Photographer Lynn Goldsmith won her case against the Andy Warhol Foundation: an appeals court ruled that Andy Warhol had infringed on her copyrights by using pictures of the singer Prince in his work.
Cultural borrowing has long been the norm in contemporary art. However, there is a very thin line between a work that is called appropriation and work that infringes copyrights. That is why the flow of copyright infringement lawsuits does not end. And lately, the courts are increasingly siding with the authors of original works used in their appropriations by more famous artists. Even such famous ones as Andy Warhol.
Last Friday, the U.S. Court of Appeals for the Second Circuit ruled in favor of singer, filmmaker and celebrity portrait photographer Lynn Goldsmith, whose pictures of singer Prince were used for a series of his silkscreens by pop art king Andy Warhol. Goldsmith took photos of singer Prince Rogers Nelson in 1981 for Newsweek. They were never printed and three years later, in 1984, she sold them to Vanity Fair. After a while, Vanity Fair commissioned Andy Warhol to do a portrait of Prince based on a photograph by Goldsmith. Thus a series of 16 silkscreens in the recognizable pop-art style of the Factory owner appeared. As Goldsmith now states, she didn’t know about the existence of the series until 2016, when, in connection with Prince’s death, Vanity Fair published one of Warhol’s portraits without any reference to the author of the original photo, i.e. herself.
Lynn Goldsmith’s original photograph of Prince (left) and Andy Warhol’s portrait of Prince (right)The Andy Warhol Foundation decided to be proactive and in 2017 asked the court to recognize Warhol’s series of portraits of Prince as non-infringing.
The U.S. Court of Appeals for the Second Circuit ruled that Andy Warhol infringed on photographer Lynn Goldsmith’s copyrights by using an image she took of musician Prince.

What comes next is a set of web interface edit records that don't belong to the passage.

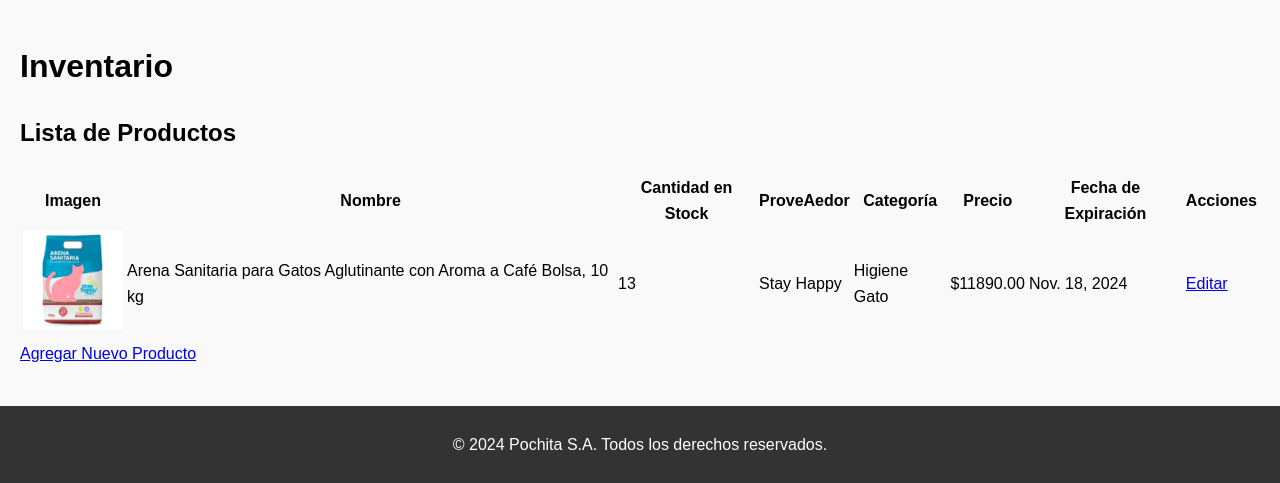
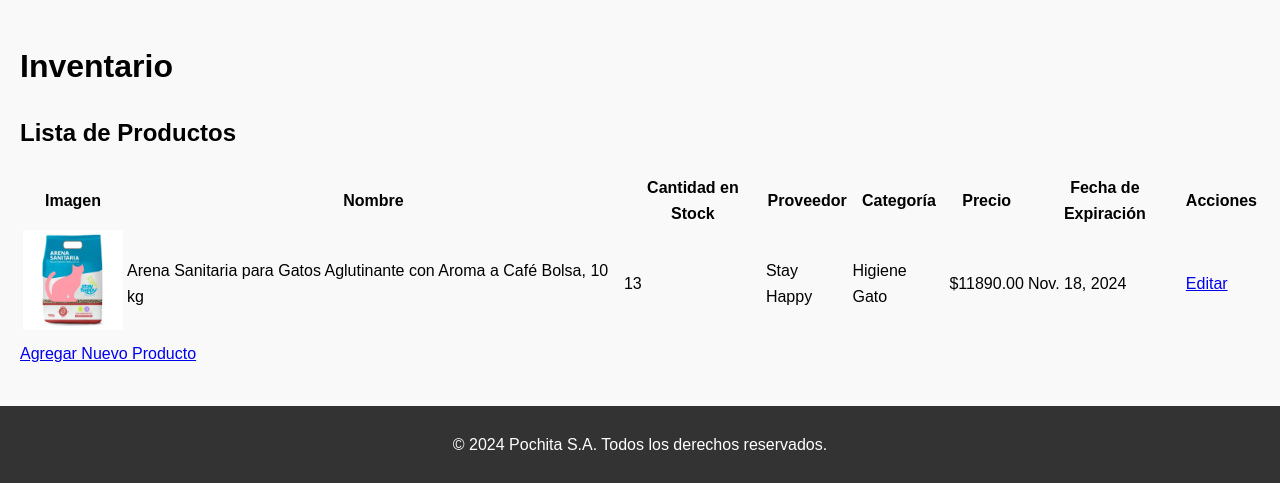
Before and after one commit to Yeyobitz/Pochita, a Django app: page /inventory/ in a window 1280 px wide. Shown: the part 90-573 px from the top of the page. Run offline with Django 5.2, Linux system fonts and the light colour scheme; data comes from the database, SQL or seed files in the repository.

Commit message:
ARREGLOX

```diff
--- a/inventory/templates/inventory/list_inventory.html
+++ b/inventory/templates/inventory/list_inventory.html
@@ -13,7 +13,7 @@
             <th>Imagen</th>
             <th>Nombre</th>
             <th>Cantidad en Stock</th>
-            <th>ProveAedor</th>
+            <th>Proveedor</th>
             <th>Categoría</th>
             <th>Precio</th>
             <th>Fecha de Expiración</th>
```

The photographer filed a lawsuit against the Andy Warhol Foundation, reports Artnet News.
The Court of Appeals decision overturns a 2019 federal court ruling in New York that Warhol legally used a photo Goldsmith took of the musician in creating a series of “Prince” works. The photographer appealed the federal court’s verdict. She argued that Warhol misrepresented the image she created.
New article on the blog: case review on the pending case brought by the Warhol Foundation concerning allegations of a copyright violation for a Prince photograph. #artlaw #warhol #copyright #litigation #casereview https://t.co/Me5v5pDqKO

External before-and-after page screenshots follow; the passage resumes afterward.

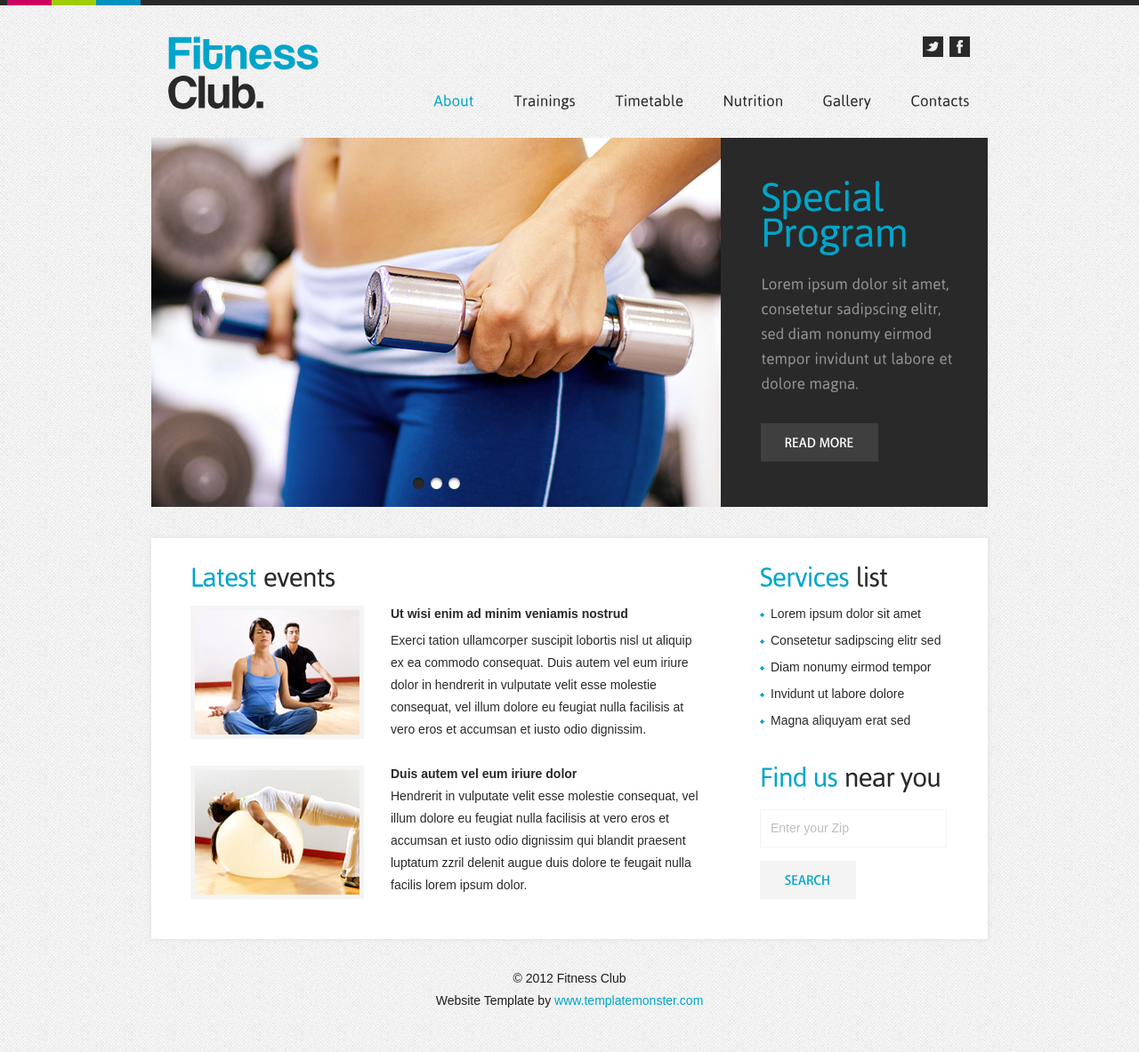
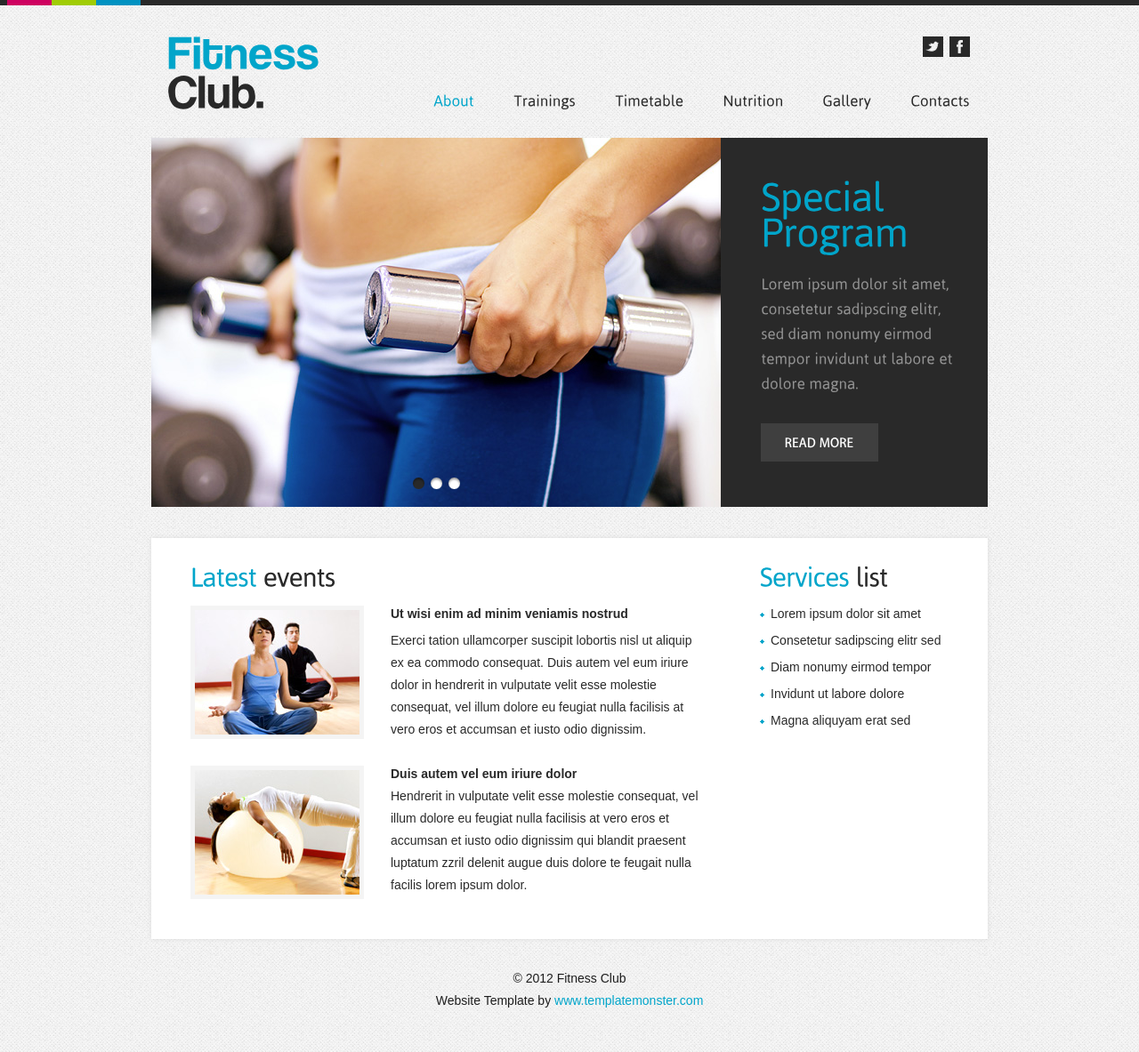
Before and after one commit to judobroye/judobroye.github.io, a Jekyll site: the page built from index.html, in a window 1280 px wide. Shown: the whole page at 89% size. Built offline with Jekyll 4.4.1, drawn with Linux system fonts in a browser that asks for light colours.

Commit message:
remove form

```diff
--- a/index.html
+++ b/index.html
@@ -60,19 +60,12 @@ layout: default
                     <div class="col-2">
                         <h2 class="p3"><span class="color-1">Services</span> list</h2>
                         <ul class="list-1">
-                        	<li><a href="#">Lorem ipsum dolor sit amet</a></li>
+                       	    <li><a href="#">Lorem ipsum dolor sit amet</a></li>
                             <li><a href="#">Consetetur sadipscing elitr sed</a></li>
                             <li><a href="#">Diam nonumy eirmod tempor</a></li>
                             <li><a href="#">Invidunt ut labore dolore</a></li>
                             <li><a href="#">Magna aliquyam erat sed</a></li>
                         </ul>
-                        <div class="form-search">
-                        	<h2><span class="color-1">Find us</span> near you</h2>
-                            <form id="form-search" method="post">
-                              <input type="text" value="Enter your Zip" onBlur="if(this.value=='') this.value='Enter your Zip'" onFocus="if(this.value =='Enter your Zip' ) this.value=''"  />
-                              <a href="#" onClick="document.getElementById('form-search').submit()" class="search_button">Search</a>
-                            </form>
-                        </div>
                     </div>
                 </div>
             </div>
```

— Center for Art Law (@itsartlaw) December 5, 2018
“Four years ago, the Andy Warhol Foundation sued to get a ruling that my photograph was being used without my permission and still not pay me for my work,” Goldsmith said. She emphasized that she defended in court the right of all photographers to make money with their work and to decide when and how to use their own images.
The Warhol Foundation plans to appeal the Court of Appeals’ decision. “More than 50 years of art history and public opinion confirm that Andy Warhol is one of the most progressive artists of the twentieth century. While the Warhol Foundation strongly disagrees with the Court of Appeals’ decision, it will not change that fact or the impact of Andy Warhol’s work on history,” said Foundation lawyer Luke Nicas.
In 1981, Goldsmith had a photo with Prince, having been commissioned by Newsweek magazine, but the images were never published. In 1984, Vanity Fair was granted the right to use one of Goldsmith’s photographs of the musician for an illustration that Warhol commissioned from the magazine. The artist created 16 works based on the photo, but the photographer didn’t find out about it until 2016. Vanity Fair then republished Warhol’s work in the wake of Prince’s death, but the magazine did not identify the photograph’s author.